WHAT YOU NEED TO DO ▸
Read the records below and report each line in which "excellence" occurs.

[Web page edit records]
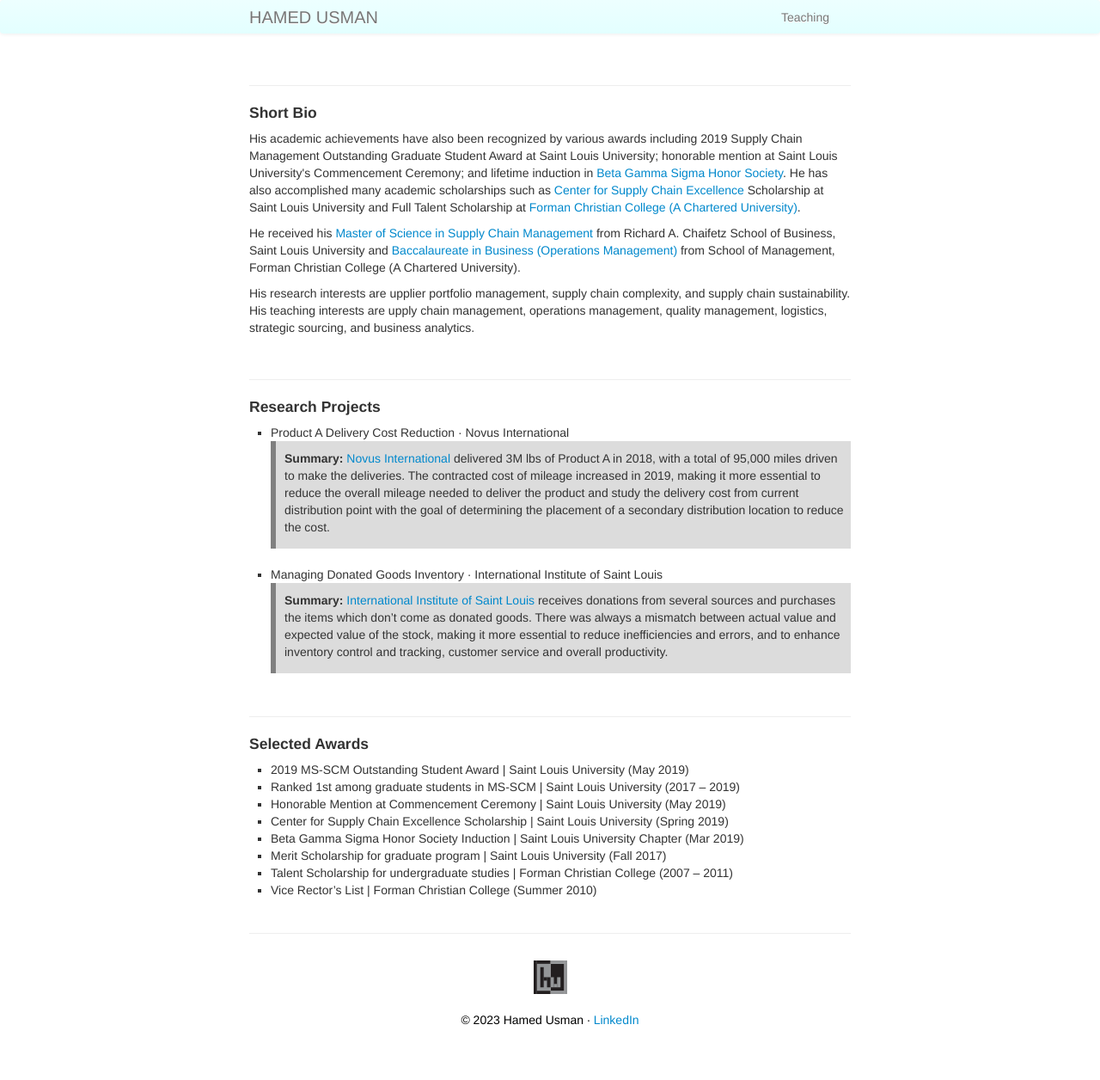
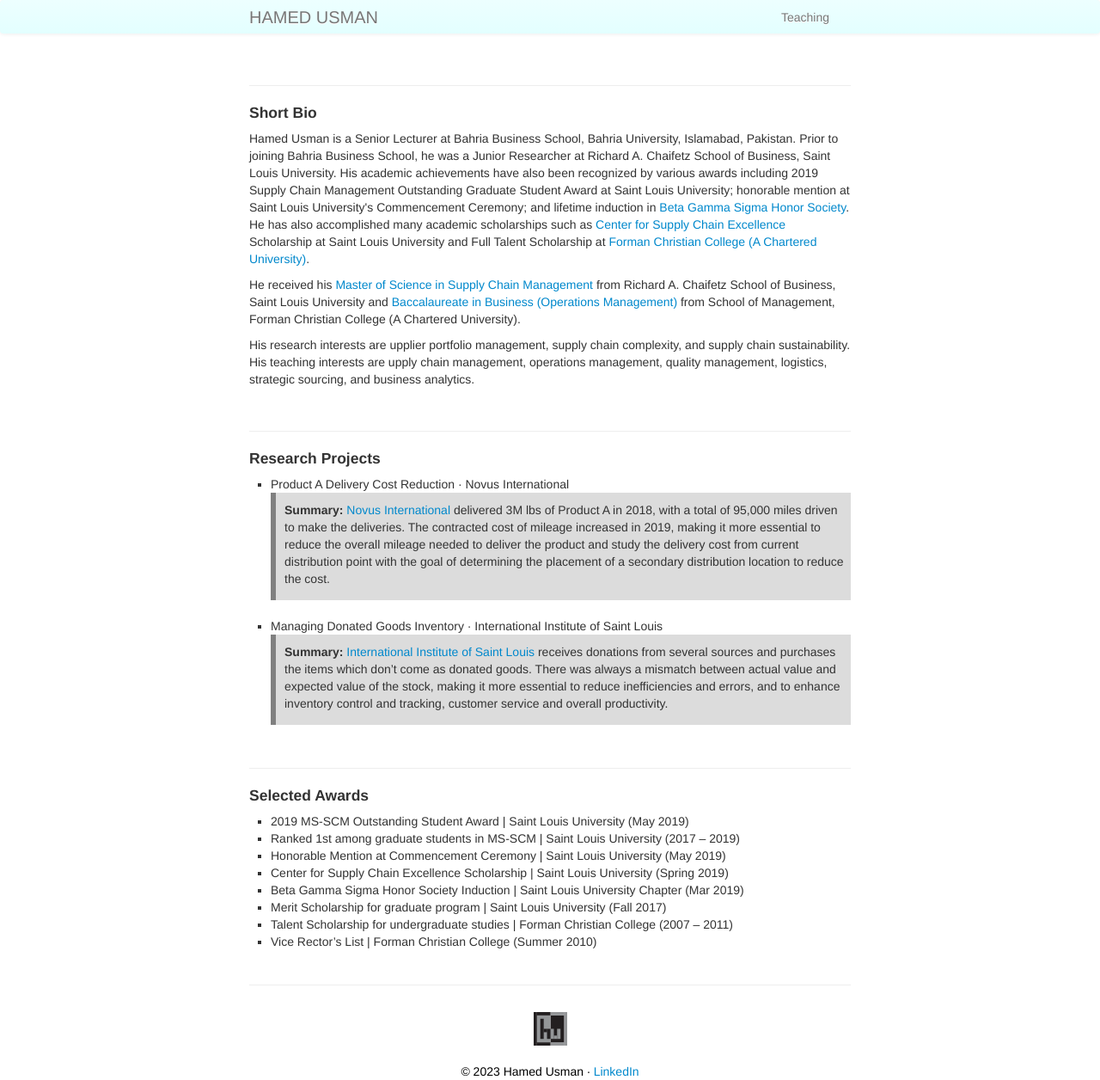
Before and after one commit to hamedusman/hamedusman.github.io, a Jekyll site: the page built from index.md, in a window 1280 px wide. Shown: the whole page at 86% size. Built offline with Jekyll 4.4.1, drawn with Linux system fonts in a browser that asks for light colours; before the commit the page ends 1196 px from its top, so only the background shows below that.

Commit message:
Update index.md

```diff
--- a/index.md
+++ b/index.md
@@ -9,7 +9,7 @@
 
 ---
 <h4>Short Bio</h4>
-<p>His academic achievements have also been recognized by various awards including 2019 Supply Chain Management Outstanding Graduate Student Award at Saint Louis University; honorable mention at Saint Louis University's Commencement Ceremony; and lifetime induction in <a href="https://www.betagammasigma.org">Beta Gamma Sigma Honor Society</a>. He has also accomplished many academic scholarships such as <a href="https://www.slu.edu/business/centers/supply-chain-excellence/index.php">Center for Supply Chain Excellence</a> Scholarship at Saint Louis University and Full Talent Scholarship at <a href="https://www.fccollege.edu.pk">Forman Christian College (A Chartered University)</a>.</p>
+<p>Hamed Usman is a Senior Lecturer at Bahria Business School, Bahria University, Islamabad, Pakistan. Prior to joining Bahria Business School, he was a Junior Researcher at Richard A. Chaifetz School of Business, Saint Louis University. His academic achievements have also been recognized by various awards including 2019 Supply Chain Management Outstanding Graduate Student Award at Saint Louis University; honorable mention at Saint Louis University's Commencement Ceremony; and lifetime induction in <a href="https://www.betagammasigma.org">Beta Gamma Sigma Honor Society</a>. He has also accomplished many academic scholarships such as <a href="https://www.slu.edu/business/centers/supply-chain-excellence/index.php">Center for Supply Chain Excellence</a> Scholarship at Saint Louis University and Full Talent Scholarship at <a href="https://www.fccollege.edu.pk">Forman Christian College (A Chartered University)</a>.</p>
 <p>He received his <a href="https://www.slu.edu/business/graduate/supply-chain-management">Master of Science in Supply Chain Management</a> from Richard A. Chaifetz School of Business, Saint Louis University and <a href="https://www.fccollege.edu.pk/baccalaureate-in-business/">Baccalaureate in Business (Operations Management)</a> from School of Management, Forman Christian College (A Chartered University).</p>
 <p>His research interests are upplier portfolio management, supply chain complexity, and supply chain sustainability. His teaching interests are upply chain management, operations management, quality management, logistics, strategic sourcing, and business analytics.</p>
 
```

WRITTEN RESPONSE ▸
-<p>His academic achievements have also been recognized by various awards including 2019 Supply Chain Management Outstanding Graduate Student Award at Saint Louis University; honorable mention at Saint Louis University's Commencement Ceremony; and lifetime induction in <a href="https://www.betagammasigma.org">Beta Gamma Sigma Honor Society</a>. He has also accomplished many academic scholarships such as <a href="https://www.slu.edu/business/centers/supply-chain-excellence/index.php">Center for Supply Chain Excellence</a> Scholarship at Saint Louis University and Full Talent Scholarship at <a href="https://www.fccollege.edu.pk">Forman Christian College (A Chartered University)</a>.</p>
+<p>Hamed Usman is a Senior Lecturer at Bahria Business School, Bahria University, Islamabad, Pakistan. Prior to joining Bahria Business School, he was a Junior Researcher at Richard A. Chaifetz School of Business, Saint Louis University. His academic achievements have also been recognized by various awards including 2019 Supply Chain Management Outstanding Graduate Student Award at Saint Louis University; honorable mention at Saint Louis University's Commencement Ceremony; and lifetime induction in <a href="https://www.betagammasigma.org">Beta Gamma Sigma Honor Society</a>. He has also accomplished many academic scholarships such as <a href="https://www.slu.edu/business/centers/supply-chain-excellence/index.php">Center for Supply Chain Excellence</a> Scholarship at Saint Louis University and Full Talent Scholarship at <a href="https://www.fccollege.edu.pk">Forman Christian College (A Chartered University)</a>.</p>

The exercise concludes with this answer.